◆ TASK INSTRUCTIONS: Word for word, give the data again without its pictures.

○ ○ ○ ○

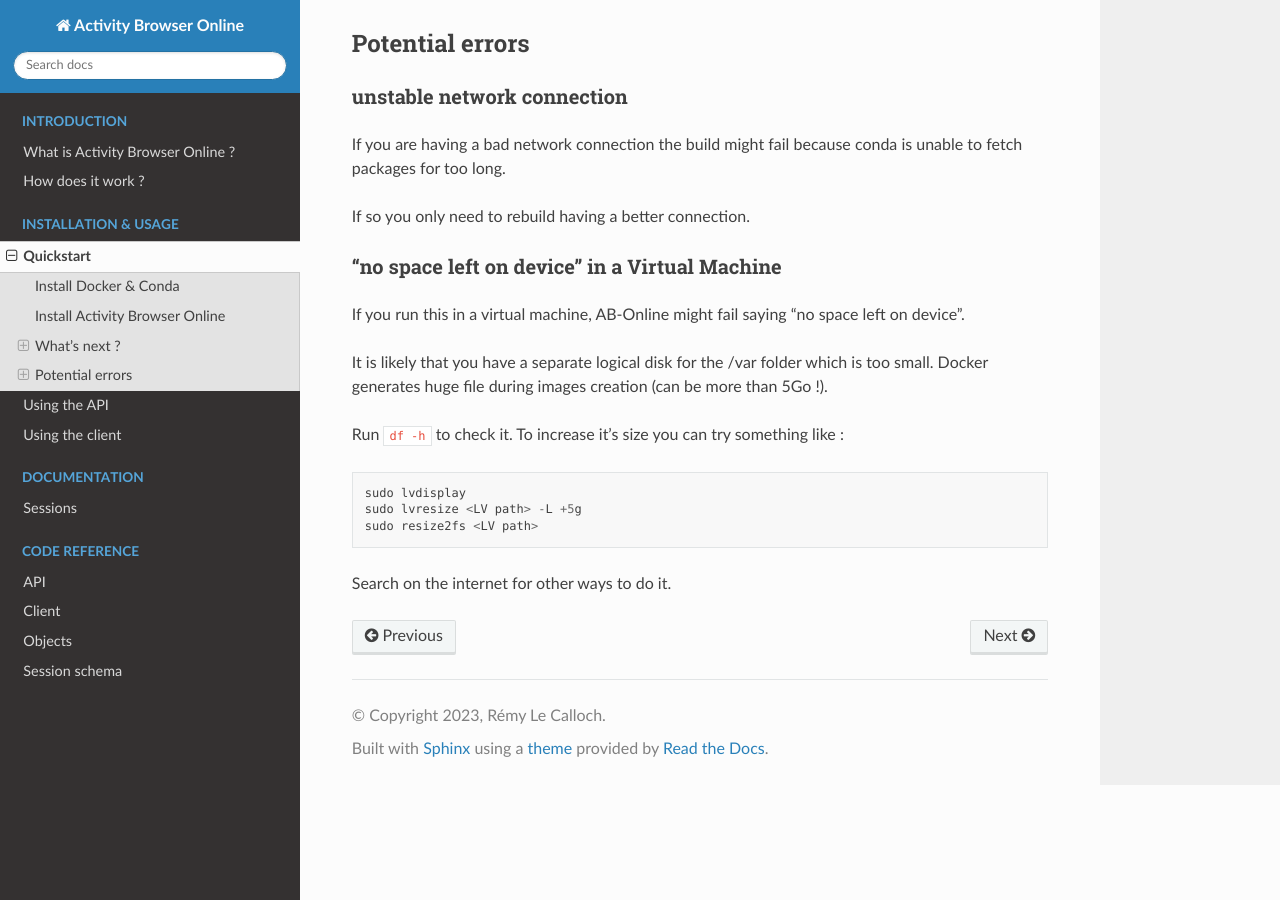
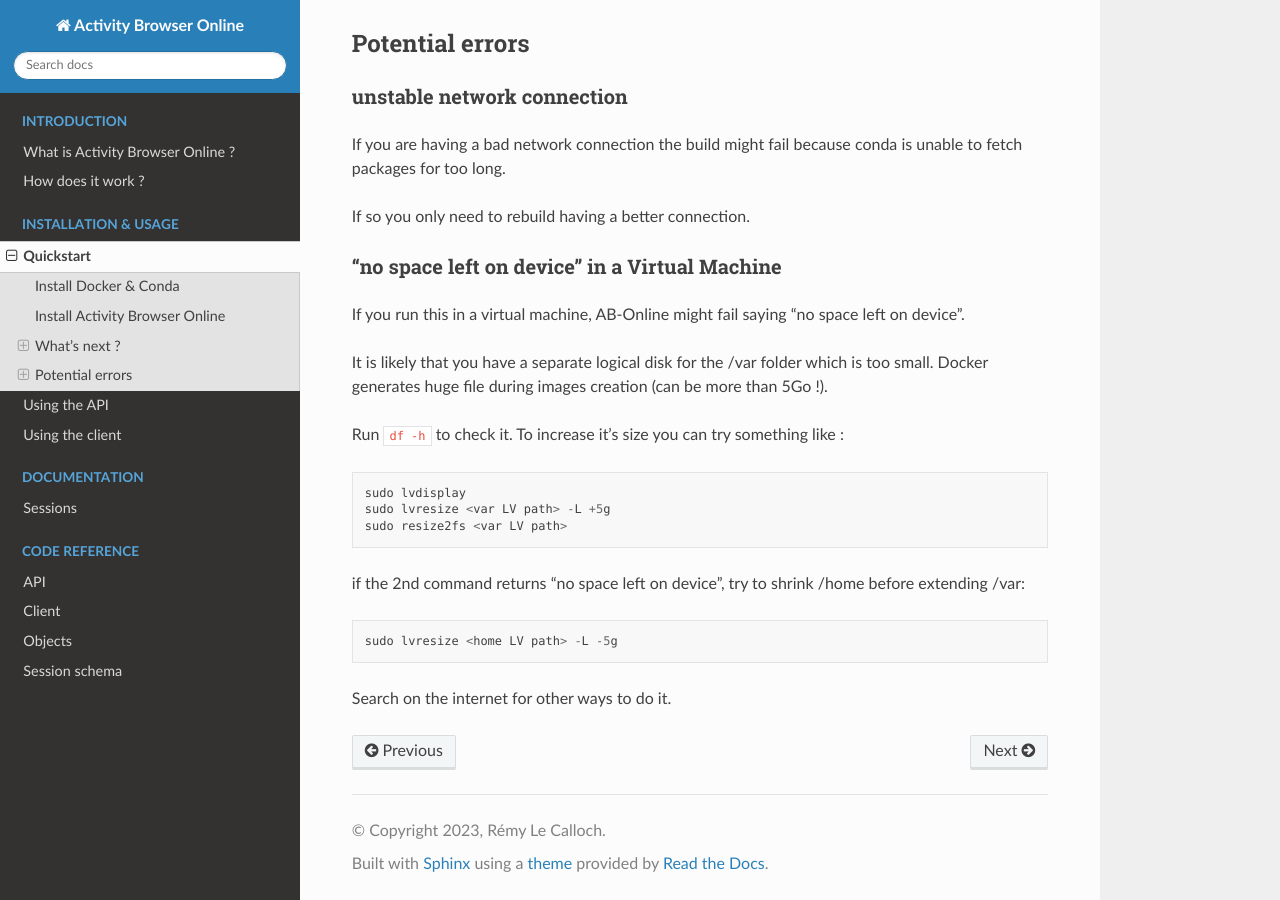
Before and after one commit to Pan6ora/activity-browser-online, a Sphinx documentation site: the page built from docs/source/usage/quickstart.md, in a window 1280 px wide and 900 px high, scrolled down 3505 px. Built offline with Sphinx 7.4.7 and the Read the Docs theme 2.0.0, drawn with Linux system fonts in a browser that asks for light colours.

Commit message:
Add: improve doc

````diff
--- a/docs/source/usage/quickstart.md
+++ b/docs/source/usage/quickstart.md
@@ -166,8 +166,14 @@ To increase it's size you can try something like :
 
 ```
 sudo lvdisplay
-sudo lvresize <LV path> -L +5g
-sudo resize2fs <LV path>
+sudo lvresize <var LV path> -L +5g
+sudo resize2fs <var LV path>
+```
+
+if the 2nd command returns "no space left on device", try to shrink /home before extending /var:
+
+```
+sudo lvresize <home LV path> -L -5g
 ```
 
 Search on the internet for other ways to do it.
````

○ ○ ○ ○

◆ RESULT OF THE EXERCISE:
Before and after one commit to Pan6ora/activity-browser-online, a Sphinx documentation site: the page built from docs/source/usage/quickstart.md, in a window 1280 px wide and 900 px high, scrolled down 3505 px. Built offline with Sphinx 7.4.7 and the Read the Docs theme 2.0.0, drawn with Linux system fonts in a browser that asks for light colours.

Commit message:
Add: improve doc

````diff
--- a/docs/source/usage/quickstart.md
+++ b/docs/source/usage/quickstart.md
@@ -166,8 +166,14 @@ To increase it's size you can try something like :
 
 ```
 sudo lvdisplay
-sudo lvresize <LV path> -L +5g
-sudo resize2fs <LV path>
+sudo lvresize <var LV path> -L +5g
+sudo resize2fs <var LV path>
+```
+
+if the 2nd command returns "no space left on device", try to shrink /home before extending /var:
+
+```
+sudo lvresize <home LV path> -L -5g
 ```
 
 Search on the internet for other ways to do it.
````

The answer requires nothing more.